The interrogation was terminated and Ficklin moved to more comfortable accommodations than those afforded Mary and Anna Surratt, who festered in a filthy cell despite being innocent of anything other than being Southern sympathizers. You see, the mere mention of the word “senator” carried enough clout to cause any police officer to tread carefully, lest he annoy the powers-that-be.
Needless to say, Ficklin would not make an appearance at the conspiracy trial. On May 25, a letter arrived from former Senator Orville H. Browning (who had been a close friend of Lincoln’s) requesting Ficklin be released. Browning “was thoroughly satisfied Mr. Ficklin had no knowledge or participation in the atrocious act” and “prayed” for his discharge. The sole reason for his being in Washington, according to Browning, was to deliver a confidential message regarding a cotton deal from a lady in Lexington, Kentucky.

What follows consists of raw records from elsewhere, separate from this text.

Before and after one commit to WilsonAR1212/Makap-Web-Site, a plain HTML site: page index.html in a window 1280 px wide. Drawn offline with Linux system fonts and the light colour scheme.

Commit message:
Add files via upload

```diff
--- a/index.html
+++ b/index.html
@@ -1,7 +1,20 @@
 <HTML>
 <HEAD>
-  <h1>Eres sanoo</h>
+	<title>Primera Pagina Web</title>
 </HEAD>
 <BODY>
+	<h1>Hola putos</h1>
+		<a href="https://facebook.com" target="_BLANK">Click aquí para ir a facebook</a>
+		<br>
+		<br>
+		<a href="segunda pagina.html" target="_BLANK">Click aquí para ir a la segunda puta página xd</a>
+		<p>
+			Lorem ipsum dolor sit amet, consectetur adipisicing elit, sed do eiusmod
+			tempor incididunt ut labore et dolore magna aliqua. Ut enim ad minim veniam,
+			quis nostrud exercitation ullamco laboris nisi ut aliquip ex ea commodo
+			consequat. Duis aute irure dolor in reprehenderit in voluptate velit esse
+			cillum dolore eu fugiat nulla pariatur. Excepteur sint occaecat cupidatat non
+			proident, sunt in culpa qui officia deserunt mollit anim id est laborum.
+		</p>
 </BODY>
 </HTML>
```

Before the assassination, Mary Todd Lincoln’s sister, widow of a Confederate General, had appealed to Mary for help salvaging a few thousand dollars worth of cotton. Trading in cotton during the war was perfectly legal and a booming business, as the North needed cotton, you just had to obtain proper documentation and pay duties involved no doubt. The President reportedly gave a pass to retired General James W. Singleton for allowing this small shipment of cotton belonging to his sister-in-law to come north to market.

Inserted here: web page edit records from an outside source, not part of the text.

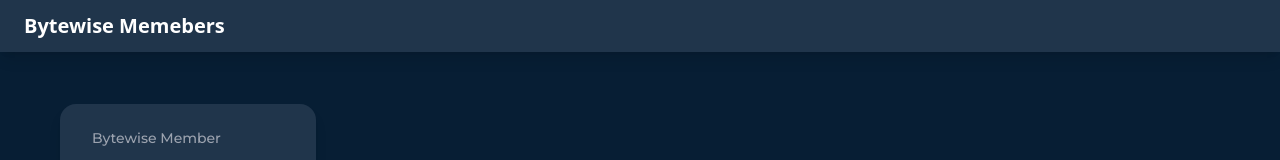
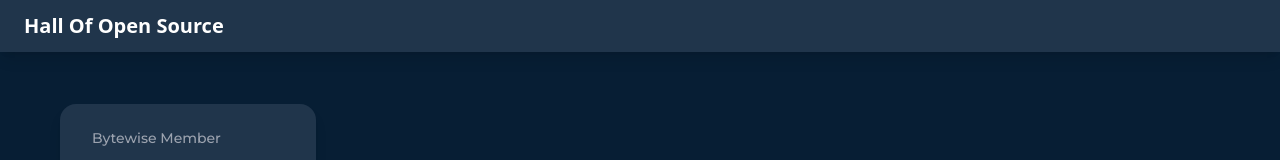
Before and after one commit to bytewiseltd/Hacktoberfest-22, a React (Vite) app: page / in a window 1280 px wide. Shown: the top 160 px of the page. Built offline with nearby package versions, Linux system fonts and the light colour scheme.

Commit message:
Header heading changed

```diff
--- a/src/components/Header.jsx
+++ b/src/components/Header.jsx
@@ -6,7 +6,7 @@
       <div class="container-fluid w-full flex flex-wrap items-center justify-between px-6">
         <div class="container-fluid">
           <a class="text-xl text-white font-semibold" href="#">
-            Bytewise Memebers
+            Hall Of Open Source
           </a>
         </div>
       </div>
```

However, Singleton and Browning soon arrived at the White House with a list of contracts totaling $7 million, which they planned to pay for entirely with greenbacks, thus supporting the war effort. Lincoln gave them permission for the deal, but when a wagon train with $7 million worth of cotton and other supplies began assembling, that shipment was so alarmingly huge it attracted unwanted attention from Congress and was halted, ending Browning and Singleton’s bid to become instant millionaires. But like the $3 trillion announced missing from the Pentagon on 9/10 by Donald Rumsfeld, the entire episode soon disappeared in the snow.
I only add this to show the size of graft involved during the Civil War and immense fortunes realized by those who could dance through raindrops and make deals at the highest levels. Since the retired General had been a commander during the Mormon War, he and Ficklin were no doubt well acquainted, and no doubt Ficklin was the important go-between.
Two months before the assassination, John Yates Beall, a Confederate spy and blockade runner had been captured in New York City. Beall’s exploits are far too numerous to detail in this short space, but he’d masterminded a series of successful plots, including the capture and scuttling of Union ships on the Great Lakes and the escape of valuable Confederate officers from prison camps in the North.
His arrest and trial by military tribunal had been kept secret, and only released to the press after his death sentence was announced, provoking an enormous effort to save his life. I am sure Booth read the exploits of his fellow spook with a tinge of envy and dreamed of fomenting a plan on similar levels.
Six Senators (including Browning) and 91 members of Congress signed a petition requesting clemency for Beall, but Lincoln let Beall swing. Many notable private citizens also signed that appeal, including John Wilkes Booth.